Student participation in KCACTF activities at Binghamton University has been steadily increasing in recent years. “From day one, our students were competitive at the highest levels of the regional festival,” said Iafrate. “In the last five years, we’ve had students in the finals of the Irene Ryan Acting Scholarship Competition, which awards scholarships to outstanding student performers who attend KCACTF regional and national competitions.

“Sixteen pairs of students make it to the [Irene Ryan] finals every year, and for us to even have one in that race throughout our region is really impressive,” Iafrate said. “This year, we had two pairs in the final round! And one student who made it to the final round of the Musical Theatre Competition ended up winning and being invited to the national festival.”

That student, sophomore theatre major Julia Rakus, was last seen in the fall 2019 production of A Man of No Importance at Binghamton University, directed by Iafrate. She’ll be heading to the national festival in April.

“The amount of talent that I witnessed throughout the week was remarkable, especially in the Musical Theater Intensive Competition. The environment of the competition was truly supportive because we all shared so much in common,” Rakus said about her experience in the Musical Theater

“I was astonished by how incredible everyone was. Before finding out I won, I was secure in the fact that everyone was talented and truly deserving of the title.”

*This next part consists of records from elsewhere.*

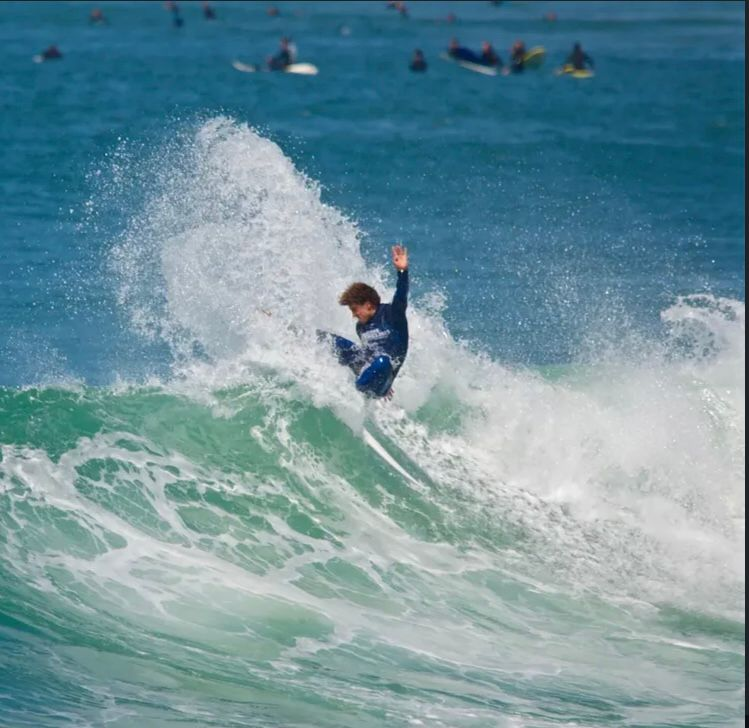
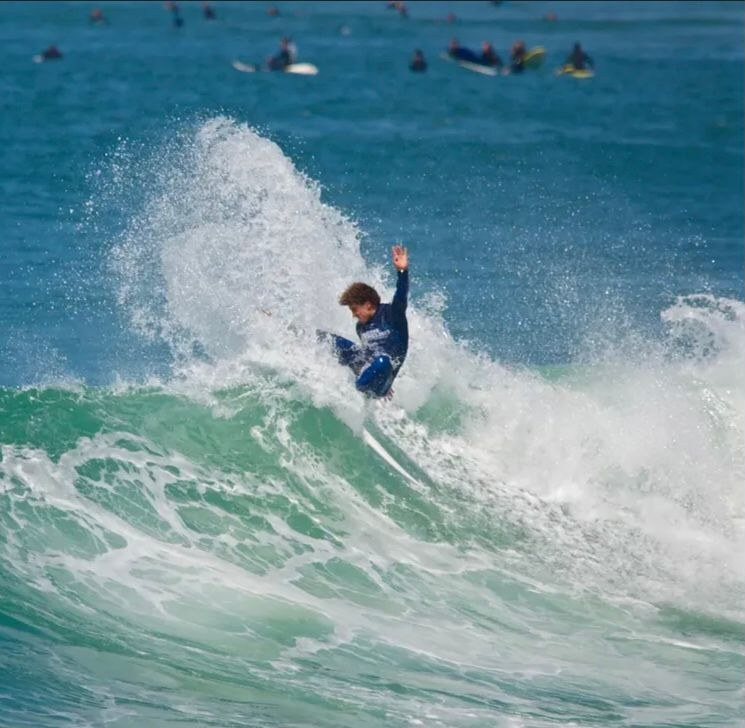
services: crop 4-px dark edge artifact from surf_nilton.jpeg + sync HTML width

diff --git a/de/index.html b/de/index.html
@@ -228,7 +228,7 @@
 
         <li><article class="card service-card">
           <div class="card__media">
-            <img src="/assets/images/services/surf_nilton.jpeg" alt="" width="749" height="728" loading="lazy">
+            <img src="/assets/images/services/surf_nilton.jpeg" alt="" width="745" height="728" loading="lazy">
           </div>
           <div class="card__body">
             <h3 class="card__title" data-content-id="services.coaching.title">Private Surf Coaching</h3>

diff --git a/en/index.html b/en/index.html
@@ -235,7 +235,7 @@
 
         <li><article class="card service-card">
           <div class="card__media">
-            <img src="/assets/images/services/surf_nilton.jpeg" alt="" width="749" height="728" loading="lazy">
+            <img src="/assets/images/services/surf_nilton.jpeg" alt="" width="745" height="728" loading="lazy">
           </div>
           <div class="card__body">
             <h3 class="card__title" data-content-id="services.coaching.title">Private Surf Coaching</h3>

diff --git a/fr/index.html b/fr/index.html
@@ -228,7 +228,7 @@
 
         <li><article class="card service-card">
           <div class="card__media">
-            <img src="/assets/images/services/surf_nilton.jpeg" alt="" width="749" height="728" loading="lazy">
+            <img src="/assets/images/services/surf_nilton.jpeg" alt="" width="745" height="728" loading="lazy">
           </div>
           <div class="card__body">
             <h3 class="card__title" data-content-id="services.coaching.title">Private Surf Coaching</h3>

diff --git a/pt/index.html b/pt/index.html
@@ -231,7 +231,7 @@
 
         <li><article class="card service-card">
           <div class="card__media">
-            <img src="/assets/images/services/surf_nilton.jpeg" alt="" width="749" height="728" loading="lazy">
+            <img src="/assets/images/services/surf_nilton.jpeg" alt="" width="745" height="728" loading="lazy">
           </div>
           <div class="card__body">
             <h3 class="card__title" data-content-id="services.coaching.title">Private Surf Coaching</h3>

diff --git a/uk/index.html b/uk/index.html
@@ -228,7 +228,7 @@
 
         <li><article class="card service-card">
           <div class="card__media">
-            <img src="/assets/images/services/surf_nilton.jpeg" alt="" width="749" height="728" loading="lazy">
+            <img src="/assets/images/services/surf_nilton.jpeg" alt="" width="745" height="728" loading="lazy">
           </div>
           <div class="card__body">
             <h3 class="card__title" data-content-id="services.coaching.title">Private Surf Coaching</h3>
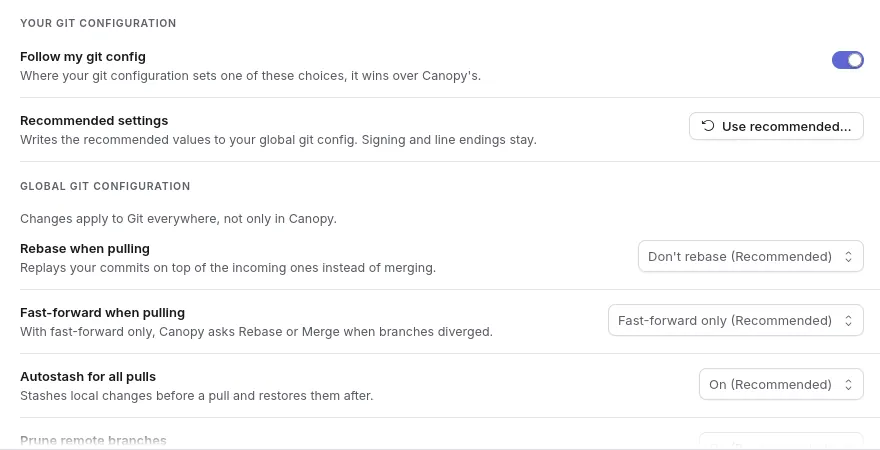
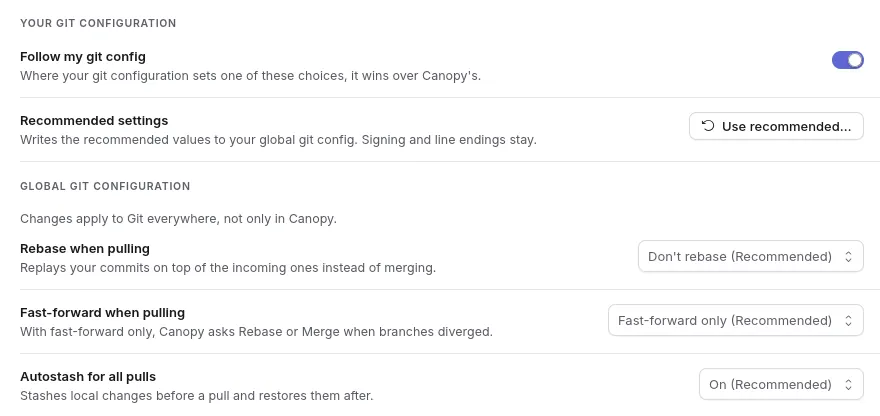
docs(site): keep the rail off the window edge and fade wide pictures
The rail sat 8 px from the window's edge below 1350 px: section text
now starts at least 48 px in, so the rail keeps 24 px, and phones,
which have no room beside the text, leave it out. On phones the hero
window and the cropped full views fade at the right edge instead of
being cut mid-word, and the Settings crop ends on a row boundary.

diff --git a/site/styles.css b/site/styles.css
@@ -71,7 +71,7 @@
   --ease: cubic-bezier(0.22, 1, 0.36, 1);
   --pad: clamp(56px, 6vw, 96px);
   --h2-size: clamp(34px, 4.4vw, 60px);
-  --rail-gap: 30px;
+  --rail-gap: 24px;
   --dot: 14px;
 }
 
@@ -360,9 +360,11 @@ kbd + kbd { margin-left: 3px; }
   position: relative; isolation: isolate; padding: var(--pad) 0;
   background: radial-gradient(ellipse 75% 60% at 68% 60%, color-mix(in srgb, var(--lane) var(--tint-mix), transparent), transparent 72%);
   /* The rail: a line of the commit graph in this section's lane colour, with a commit at its heading */
-  --rail-x: max(8px, calc(max(var(--gutter), (100% - var(--max)) / 2) - var(--rail-gap)));
+  /* The text sits at least 48px in, so the rail always keeps 24px from the window's edge */
+  --rail-x: calc(max(48px, (100% - var(--max)) / 2) - var(--rail-gap));
   --dot-y: calc(var(--pad) + var(--h2-size) * 0.52);
 }
+.sec > .wrap { padding-left: max(48px, env(safe-area-inset-left)); }
 .history { --lane: var(--lane-1); }
 .changes { --lane: var(--lane-2); }
 .conflicts { --lane: var(--lane-3); }
@@ -630,7 +632,12 @@ kbd + kbd { margin-left: 3px; }
 
 /* Phones */
 @media (max-width: 600px) {
-  :root { --gutter: 20px; --pad: 56px; --h2-size: clamp(31px, 9vw, 38px); --rail-gap: 12px; --dot: 10px; }
+  :root { --gutter: 20px; --pad: 56px; --h2-size: clamp(31px, 9vw, 38px); }
+  /* No room for the rail beside the text: the lane colours stay in the tints and the light */
+  .sec::before, .sec::after { display: none; }
+  .sec > .wrap { padding-left: max(var(--gutter), env(safe-area-inset-left)); }
+  /* Pictures wider than the screen fade out at the right edge instead of being cut */
+  .pair-main, .hero-shot { mask-image: linear-gradient(to right, #000 calc(100% - 56px), transparent); }
   .top-inner { height: 58px; }
   .hero { padding-top: 40px; }
   .hero h1 { font-size: clamp(40px, 11.5vw, 50px); line-height: 1.0; letter-spacing: -0.038em; }

diff --git a/site/index.html b/site/index.html
@@ -313,10 +313,10 @@
       </div>
       <figure class="window glow detail-shot" data-reveal="shot">
           <picture class="shot-dark">
-            <img src="assets/shots/m-settings-git-crop.webp" width="880" height="450" loading="lazy" alt="Settings, Git: Follow my git config switched on, Use recommended, and the pull choices, each showing its value and Recommended.">
+            <img src="assets/shots/m-settings-git-crop.webp" width="880" height="416" loading="lazy" alt="Settings, Git: Follow my git config switched on, Use recommended, and the pull choices, each showing its value and Recommended.">
           </picture>
           <picture class="shot-light">
-            <img src="assets/shots/d-settings-git-crop.webp" width="880" height="450" loading="lazy" alt="Settings, Git, in Daylight.">
+            <img src="assets/shots/d-settings-git-crop.webp" width="880" height="416" loading="lazy" alt="Settings, Git, in Daylight.">
           </picture>
       </figure>
     </div>

diff --git a/site/README.md b/site/README.md
@@ -24,7 +24,9 @@ The page's motif is the app's commit graph. Each section has a lane colour, take
 lanes in `ui/theme.rs` (Midnight's in dark, Daylight's in light): History indigo, Changes green,
 Conflicts pink, Requests amber, Git settings blue, Keyboard orange, Themes violet, Privacy teal,
 Download indigo again. A rail in the left gutter carries that colour from section to section, with
-a commit dot level with each heading, and the section's ground and the light under its shots are
+a commit dot level with each heading; it keeps at least 24 px from the window's edge (below
+1200 px the section text moves in to 48 px to make room) and is left out on phones, where there is
+no room beside the text, and the section's ground and the light under its shots are
 faintly tinted with it (an offset, soft shadow; no zero-offset halos). Sections alternate their
 layout: text beside a shot, on either side, or a full view with an enlarged detail of it (a hunk,
 the conflict card, a request row) laid over one corner; phones show the full view's crop only.
@@ -106,7 +108,9 @@ link previews do not read WebP.
   (`object-fit: cover`, anchored top left) so they show at about three quarters of their real size
   and their text stays readable; the hero shot is drawn at 150 % width for the same reason, and
   the shortcuts sheet is left out, since the rules beside it say the same; the enlarged details
-  are left out too, as the crops already show those parts at that size. Phones and tablets
+  are left out too, as the crops already show those parts at that size. A picture wider than the
+  screen (the hero window, the cropped full views) fades out over its last 56 px instead of ending
+  in a hard cut. Phones and tablets
   (detected, or any coarse pointer) get controls at least 44 px tall, and the header, page edges
   and footer keep clear of notches through `viewport-fit=cover` and `env(safe-area-inset-*)`.
 - **Themes.** The Midnight and Daylight slider has a Standard and Deeper switch that swaps both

Aaron Penzel ’19, who now works at Serino Coyne, was able to perform Ordinary Days again at the recent regional competition. “I love that show (Ordinary Days) so much and could perform it with that cast over and over and over again,” he said.

The programming available to regional festival attendees is expansive. Students are able to attend workshops in over 10 different areas of theater, ranging from things Binghamton University offers like acting, directing, design and management, to theater journalism/advocacy and playwriting. They have the opportunity to audition for short- to full-length performance pieces and meet students from other institutions to expand their network as undergraduates.

Senior English major Abigail Lane was the single awardee of the festival to a partial scholarship to the Open Jar Institute. She plans to go to its summer intensive, which provides one-on-one training with some of Broadway’s biggest stars, performers, directors, choreographers, agents and casting directors. “I’m so excited, I can’t believe it! I’m definitely planning to go this summer. It’s such a great opportunity” she said.

Iafrate hopes these Binghamton’s successes will illustrate that there are opportunities for students to participate in the festival and expand their horizons during the winter break. The greater the participation at the regional level, the more possibilities for Binghamton students to compete at the national level.

“It’s quite an honor to compete and perform at this national institution with Tony-award winning professionals,” Iafrate said. Students who attend the national competition have their accommodations completely covered by KCACTF — an investment in students that Iafrate recalls from his days at the national competition. An organization that lets students focus on the art and gives everyone the opportunity to be at nationals, not just to those who can afford it, inspires him to give back by participating as a respondent and head of the musical theatre program at the regional festival, and as a music director at the national festival.

When talking with students about what it feels like to be at the regional festival, Iafrate said they’re proud. “You never have as much school pride as you do when you’re at KCACTF, when you hear your school name announced when someone has made it to the next round of the competition. You are so proud of your fellow classmates and that they will be representing your university.”

This trip to regionals was made possible with significant support from Harpur Edge and administrative support from the Theatre Department.

Posted in: Arts & Culture, Harpur